Report every line of the records that includes the word "resultado".

▸ **INPUT RECORDS**
-------

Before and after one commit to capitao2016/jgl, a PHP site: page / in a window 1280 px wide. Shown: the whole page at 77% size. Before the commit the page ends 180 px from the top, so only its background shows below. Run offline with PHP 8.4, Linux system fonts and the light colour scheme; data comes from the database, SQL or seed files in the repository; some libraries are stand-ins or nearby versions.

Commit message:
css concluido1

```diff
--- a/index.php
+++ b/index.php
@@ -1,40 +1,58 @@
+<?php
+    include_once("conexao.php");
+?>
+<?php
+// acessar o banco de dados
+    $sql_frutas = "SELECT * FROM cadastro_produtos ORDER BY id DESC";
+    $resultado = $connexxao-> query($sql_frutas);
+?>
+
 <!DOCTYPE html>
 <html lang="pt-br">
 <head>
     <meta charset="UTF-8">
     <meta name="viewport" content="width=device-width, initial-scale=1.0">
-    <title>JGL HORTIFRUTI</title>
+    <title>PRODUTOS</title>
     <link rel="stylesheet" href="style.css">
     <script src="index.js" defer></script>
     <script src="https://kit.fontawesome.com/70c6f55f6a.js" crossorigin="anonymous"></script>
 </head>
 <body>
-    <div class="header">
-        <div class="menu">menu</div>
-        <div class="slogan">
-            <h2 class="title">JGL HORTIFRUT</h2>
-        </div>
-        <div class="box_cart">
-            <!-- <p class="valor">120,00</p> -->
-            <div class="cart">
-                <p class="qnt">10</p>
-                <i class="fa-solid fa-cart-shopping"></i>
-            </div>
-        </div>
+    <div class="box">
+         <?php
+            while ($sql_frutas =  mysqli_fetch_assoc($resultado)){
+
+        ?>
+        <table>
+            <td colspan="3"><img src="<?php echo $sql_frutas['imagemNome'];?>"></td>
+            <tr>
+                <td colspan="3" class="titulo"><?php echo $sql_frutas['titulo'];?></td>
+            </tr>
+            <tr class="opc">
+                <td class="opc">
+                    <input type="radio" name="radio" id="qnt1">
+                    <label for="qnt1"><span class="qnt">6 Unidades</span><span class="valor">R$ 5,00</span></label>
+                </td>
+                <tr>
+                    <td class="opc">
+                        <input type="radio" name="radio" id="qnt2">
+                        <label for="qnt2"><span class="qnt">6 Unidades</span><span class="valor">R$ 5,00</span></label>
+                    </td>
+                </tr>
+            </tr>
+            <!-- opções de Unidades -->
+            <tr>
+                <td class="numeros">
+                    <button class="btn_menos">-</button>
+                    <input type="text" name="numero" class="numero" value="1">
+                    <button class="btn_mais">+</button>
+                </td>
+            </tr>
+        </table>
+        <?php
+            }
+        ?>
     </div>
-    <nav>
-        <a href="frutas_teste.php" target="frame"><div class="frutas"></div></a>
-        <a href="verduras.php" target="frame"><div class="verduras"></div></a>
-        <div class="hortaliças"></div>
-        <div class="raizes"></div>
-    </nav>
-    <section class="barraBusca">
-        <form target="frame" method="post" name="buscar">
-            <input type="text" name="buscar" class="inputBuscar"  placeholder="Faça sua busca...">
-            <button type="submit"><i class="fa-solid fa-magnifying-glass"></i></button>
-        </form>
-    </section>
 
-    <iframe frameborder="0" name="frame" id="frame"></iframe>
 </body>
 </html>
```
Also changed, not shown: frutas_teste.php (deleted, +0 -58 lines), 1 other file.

-------

▸ **TASK ANSWER**
+    $resultado = $connexxao-> query($sql_frutas);
+            while ($sql_frutas =  mysqli_fetch_assoc($resultado)){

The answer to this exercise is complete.